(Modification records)
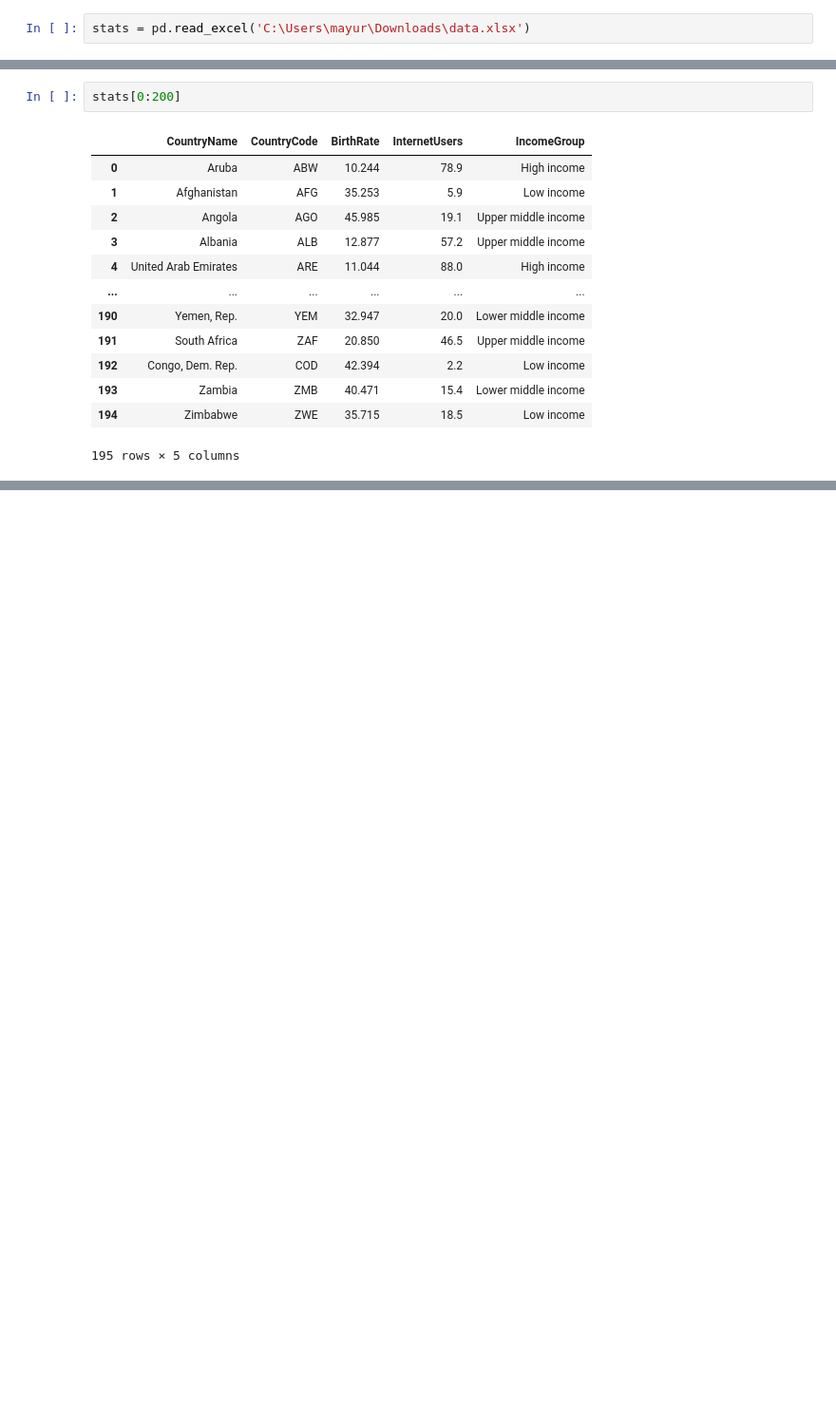
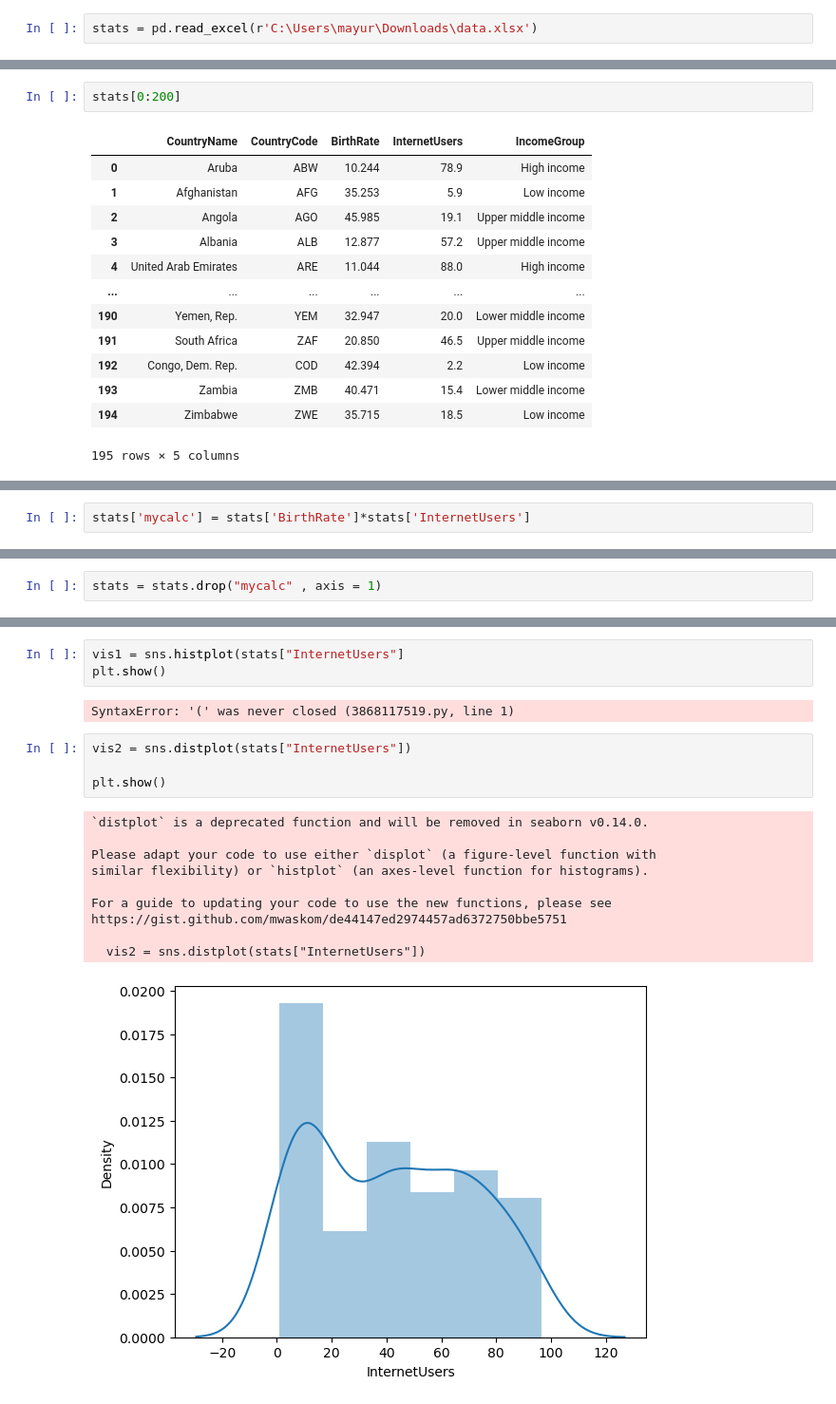
Before and after one commit to mayurkamane19/Numpy, a Jupyter notebook: pandas workshop.ipynb, the cells around one changed output, grey strips where cells are left out. Shown at 95% size. Cells and saved outputs as stored; diff of their text form; blank space fills up the shorter version.

```diff
--- a/pandas workshop.ipynb
+++ b/pandas workshop.ipynb
@@ -3,4 +3,4 @@ import pandas as pd
 # %%
 #pip install openpyxl
 # %%
-stats = pd.read_excel('C:\Users\mayur\Downloads\data.xlsx')
+stats = pd.read_excel(r'C:\Users\mayur\Downloads\data.xlsx')
@@ -340,0 +388,2 @@ stats[0:200]
+# %%
+stats['mycalc'] = stats['BirthRate']*stats['InternetUsers']
@@ -340,0 +406,2 @@ stats[0:200]
+# %%
+stats = stats.drop("mycalc" , axis = 1)
@@ -340,0 +478,20 @@ stats[0:200]
+# %%
+vis1 = sns.histplot(stats["InternetUsers"]
+plt.show()
+# %% [output]
+SyntaxError: '(' was never closed (3868117519.py, line 1)
+# %%
+vis2 = sns.distplot(stats["InternetUsers"])
+
+plt.show()
+# %% [output]
+`distplot` is a deprecated function and will be removed in seaborn v0.14.0.
+
+Please adapt your code to use either `displot` (a figure-level function with
+similar flexibility) or `histplot` (an axes-level function for histograms).
+
+For a guide to updating your code to use the new functions, please see
+https://gist.github.com/mwaskom/de44147ed2974457ad6372750bbe5751
+
+  vis2 = sns.distplot(stats["InternetUsers"])
+[figure, added]
```
Also changed, not shown: parts of 20 cells of this notebook.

• What the task requires: Each line of the entries above that contains "data" is to be copied.

• Solved exercise:
-stats = pd.read_excel('C:\Users\mayur\Downloads\data.xlsx')
+stats = pd.read_excel(r'C:\Users\mayur\Downloads\data.xlsx')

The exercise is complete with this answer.